## Task prompt
From the data below, return all lines holding the string "Also".

▼

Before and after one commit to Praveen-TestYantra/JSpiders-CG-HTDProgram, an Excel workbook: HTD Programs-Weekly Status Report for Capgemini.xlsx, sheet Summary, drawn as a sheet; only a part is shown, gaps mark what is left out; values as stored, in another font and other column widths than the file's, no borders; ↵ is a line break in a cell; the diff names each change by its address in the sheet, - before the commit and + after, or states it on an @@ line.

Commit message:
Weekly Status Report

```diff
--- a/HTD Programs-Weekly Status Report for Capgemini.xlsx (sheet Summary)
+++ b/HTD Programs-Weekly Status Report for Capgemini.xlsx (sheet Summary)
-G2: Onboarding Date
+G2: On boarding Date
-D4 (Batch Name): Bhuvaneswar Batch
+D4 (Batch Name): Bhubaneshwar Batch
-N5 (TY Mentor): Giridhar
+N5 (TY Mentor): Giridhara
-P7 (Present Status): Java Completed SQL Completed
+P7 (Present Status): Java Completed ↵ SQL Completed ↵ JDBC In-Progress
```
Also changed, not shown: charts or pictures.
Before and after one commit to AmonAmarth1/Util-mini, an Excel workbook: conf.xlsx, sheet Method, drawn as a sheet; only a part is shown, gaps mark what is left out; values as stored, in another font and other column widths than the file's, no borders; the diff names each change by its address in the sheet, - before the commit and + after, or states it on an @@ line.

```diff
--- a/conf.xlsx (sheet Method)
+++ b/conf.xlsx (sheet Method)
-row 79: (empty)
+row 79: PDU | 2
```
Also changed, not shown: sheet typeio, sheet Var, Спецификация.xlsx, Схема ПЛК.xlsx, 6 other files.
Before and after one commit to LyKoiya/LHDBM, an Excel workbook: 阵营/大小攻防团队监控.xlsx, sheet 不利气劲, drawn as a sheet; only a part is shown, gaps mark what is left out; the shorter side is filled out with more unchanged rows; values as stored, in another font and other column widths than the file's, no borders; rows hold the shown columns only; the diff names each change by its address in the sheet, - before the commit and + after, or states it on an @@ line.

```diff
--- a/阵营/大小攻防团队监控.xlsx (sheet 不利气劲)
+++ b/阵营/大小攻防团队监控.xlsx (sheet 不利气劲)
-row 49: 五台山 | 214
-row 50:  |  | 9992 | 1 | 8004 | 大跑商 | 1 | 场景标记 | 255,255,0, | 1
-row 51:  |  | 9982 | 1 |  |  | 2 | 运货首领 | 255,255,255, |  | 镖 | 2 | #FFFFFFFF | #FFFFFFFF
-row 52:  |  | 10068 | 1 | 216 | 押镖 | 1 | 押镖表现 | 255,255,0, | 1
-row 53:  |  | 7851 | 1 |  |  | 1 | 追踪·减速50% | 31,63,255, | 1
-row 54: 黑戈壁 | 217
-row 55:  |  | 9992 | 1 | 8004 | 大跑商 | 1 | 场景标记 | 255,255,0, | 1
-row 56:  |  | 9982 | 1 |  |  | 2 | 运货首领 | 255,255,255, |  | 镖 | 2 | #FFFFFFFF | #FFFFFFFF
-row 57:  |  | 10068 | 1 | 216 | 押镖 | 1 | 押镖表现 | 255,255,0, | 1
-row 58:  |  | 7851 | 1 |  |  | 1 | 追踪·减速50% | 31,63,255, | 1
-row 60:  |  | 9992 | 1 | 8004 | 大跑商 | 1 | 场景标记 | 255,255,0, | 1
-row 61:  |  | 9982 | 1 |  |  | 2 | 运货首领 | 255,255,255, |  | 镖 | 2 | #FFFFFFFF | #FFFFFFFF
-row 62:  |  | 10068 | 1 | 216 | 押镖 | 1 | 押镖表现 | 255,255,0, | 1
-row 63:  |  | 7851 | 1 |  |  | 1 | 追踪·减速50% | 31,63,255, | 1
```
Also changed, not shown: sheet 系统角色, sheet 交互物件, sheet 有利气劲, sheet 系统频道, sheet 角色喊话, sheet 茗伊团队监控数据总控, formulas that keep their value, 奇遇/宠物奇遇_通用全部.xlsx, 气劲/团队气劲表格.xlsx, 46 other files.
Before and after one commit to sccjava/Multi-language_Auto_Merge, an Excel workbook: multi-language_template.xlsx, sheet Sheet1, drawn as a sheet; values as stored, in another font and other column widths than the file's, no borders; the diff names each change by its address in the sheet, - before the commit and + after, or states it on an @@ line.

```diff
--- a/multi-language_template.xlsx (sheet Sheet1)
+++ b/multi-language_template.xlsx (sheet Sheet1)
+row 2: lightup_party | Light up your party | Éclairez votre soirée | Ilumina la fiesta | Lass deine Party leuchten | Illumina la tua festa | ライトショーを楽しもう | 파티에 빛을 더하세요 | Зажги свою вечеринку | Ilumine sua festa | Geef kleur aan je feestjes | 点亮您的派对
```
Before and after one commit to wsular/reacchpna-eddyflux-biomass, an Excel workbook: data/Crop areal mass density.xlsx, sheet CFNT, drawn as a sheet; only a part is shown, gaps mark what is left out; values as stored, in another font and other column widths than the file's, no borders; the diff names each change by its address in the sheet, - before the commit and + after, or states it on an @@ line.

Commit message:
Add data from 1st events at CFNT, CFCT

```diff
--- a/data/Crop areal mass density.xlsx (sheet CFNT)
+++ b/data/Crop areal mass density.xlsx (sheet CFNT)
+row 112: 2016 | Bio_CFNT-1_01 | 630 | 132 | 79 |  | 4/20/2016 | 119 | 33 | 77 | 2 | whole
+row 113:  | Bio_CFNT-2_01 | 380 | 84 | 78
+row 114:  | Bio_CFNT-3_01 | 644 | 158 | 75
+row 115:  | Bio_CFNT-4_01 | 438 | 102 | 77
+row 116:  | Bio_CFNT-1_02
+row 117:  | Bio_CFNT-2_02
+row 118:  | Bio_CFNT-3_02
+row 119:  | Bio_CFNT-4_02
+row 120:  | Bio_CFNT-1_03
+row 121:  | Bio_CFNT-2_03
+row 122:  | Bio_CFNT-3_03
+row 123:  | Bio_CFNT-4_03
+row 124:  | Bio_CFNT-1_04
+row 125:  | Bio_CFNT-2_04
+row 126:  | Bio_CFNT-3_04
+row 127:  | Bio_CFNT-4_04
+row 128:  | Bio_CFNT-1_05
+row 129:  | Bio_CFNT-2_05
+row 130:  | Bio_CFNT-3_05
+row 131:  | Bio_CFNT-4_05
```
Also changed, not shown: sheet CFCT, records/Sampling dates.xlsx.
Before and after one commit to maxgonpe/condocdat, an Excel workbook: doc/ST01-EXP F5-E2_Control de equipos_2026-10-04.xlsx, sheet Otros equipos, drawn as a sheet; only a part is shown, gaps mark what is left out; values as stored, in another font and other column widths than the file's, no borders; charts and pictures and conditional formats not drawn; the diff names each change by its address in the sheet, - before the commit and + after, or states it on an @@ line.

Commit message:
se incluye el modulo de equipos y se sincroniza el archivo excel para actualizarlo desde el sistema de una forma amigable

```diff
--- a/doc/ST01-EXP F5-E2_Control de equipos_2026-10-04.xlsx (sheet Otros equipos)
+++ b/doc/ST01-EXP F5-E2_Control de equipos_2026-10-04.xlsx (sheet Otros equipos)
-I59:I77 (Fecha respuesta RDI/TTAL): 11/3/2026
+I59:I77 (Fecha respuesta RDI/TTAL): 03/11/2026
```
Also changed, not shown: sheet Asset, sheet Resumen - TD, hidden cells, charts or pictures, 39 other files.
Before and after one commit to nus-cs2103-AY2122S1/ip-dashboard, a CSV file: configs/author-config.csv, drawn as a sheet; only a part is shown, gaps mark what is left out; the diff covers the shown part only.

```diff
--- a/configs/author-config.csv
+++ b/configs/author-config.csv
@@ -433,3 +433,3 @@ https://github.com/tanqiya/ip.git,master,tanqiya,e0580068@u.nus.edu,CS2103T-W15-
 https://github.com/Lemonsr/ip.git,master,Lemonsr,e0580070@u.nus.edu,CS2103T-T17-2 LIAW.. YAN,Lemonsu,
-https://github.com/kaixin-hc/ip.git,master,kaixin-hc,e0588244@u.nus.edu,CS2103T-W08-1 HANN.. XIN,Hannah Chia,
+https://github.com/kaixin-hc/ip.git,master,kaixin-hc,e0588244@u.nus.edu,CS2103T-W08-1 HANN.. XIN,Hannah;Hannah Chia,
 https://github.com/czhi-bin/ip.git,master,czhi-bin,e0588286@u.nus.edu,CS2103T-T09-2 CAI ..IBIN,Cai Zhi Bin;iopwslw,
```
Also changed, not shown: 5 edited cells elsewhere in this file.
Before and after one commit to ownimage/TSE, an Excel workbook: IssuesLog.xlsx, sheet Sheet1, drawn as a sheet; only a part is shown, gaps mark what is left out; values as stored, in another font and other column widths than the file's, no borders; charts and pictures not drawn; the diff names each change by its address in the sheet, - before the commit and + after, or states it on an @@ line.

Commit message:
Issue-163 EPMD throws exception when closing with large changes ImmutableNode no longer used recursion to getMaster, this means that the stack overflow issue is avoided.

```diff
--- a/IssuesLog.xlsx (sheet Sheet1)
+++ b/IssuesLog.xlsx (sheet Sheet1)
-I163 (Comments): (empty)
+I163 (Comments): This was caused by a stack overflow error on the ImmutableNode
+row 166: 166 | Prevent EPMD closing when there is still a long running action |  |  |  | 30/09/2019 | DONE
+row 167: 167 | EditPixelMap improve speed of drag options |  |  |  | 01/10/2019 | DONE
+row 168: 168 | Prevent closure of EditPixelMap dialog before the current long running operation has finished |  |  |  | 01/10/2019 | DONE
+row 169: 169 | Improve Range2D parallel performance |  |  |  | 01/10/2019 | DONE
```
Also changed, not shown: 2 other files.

▲

## Problem solution
Also changed, not shown: charts or pictures.
Also changed, not shown: sheet typeio, sheet Var, Спецификация.xlsx, Схема ПЛК.xlsx, 6 other files.
Also changed, not shown: sheet 系统角色, sheet 交互物件, sheet 有利气劲, sheet 系统频道, sheet 角色喊话, sheet 茗伊团队监控数据总控, formulas that keep their value, 奇遇/宠物奇遇_通用全部.xlsx, 气劲/团队气劲表格.xlsx, 46 other files.
Also changed, not shown: sheet CFCT, records/Sampling dates.xlsx.
Also changed, not shown: sheet Asset, sheet Resumen - TD, hidden cells, charts or pictures, 39 other files.
Also changed, not shown: 5 edited cells elsewhere in this file.
Also changed, not shown: 2 other files.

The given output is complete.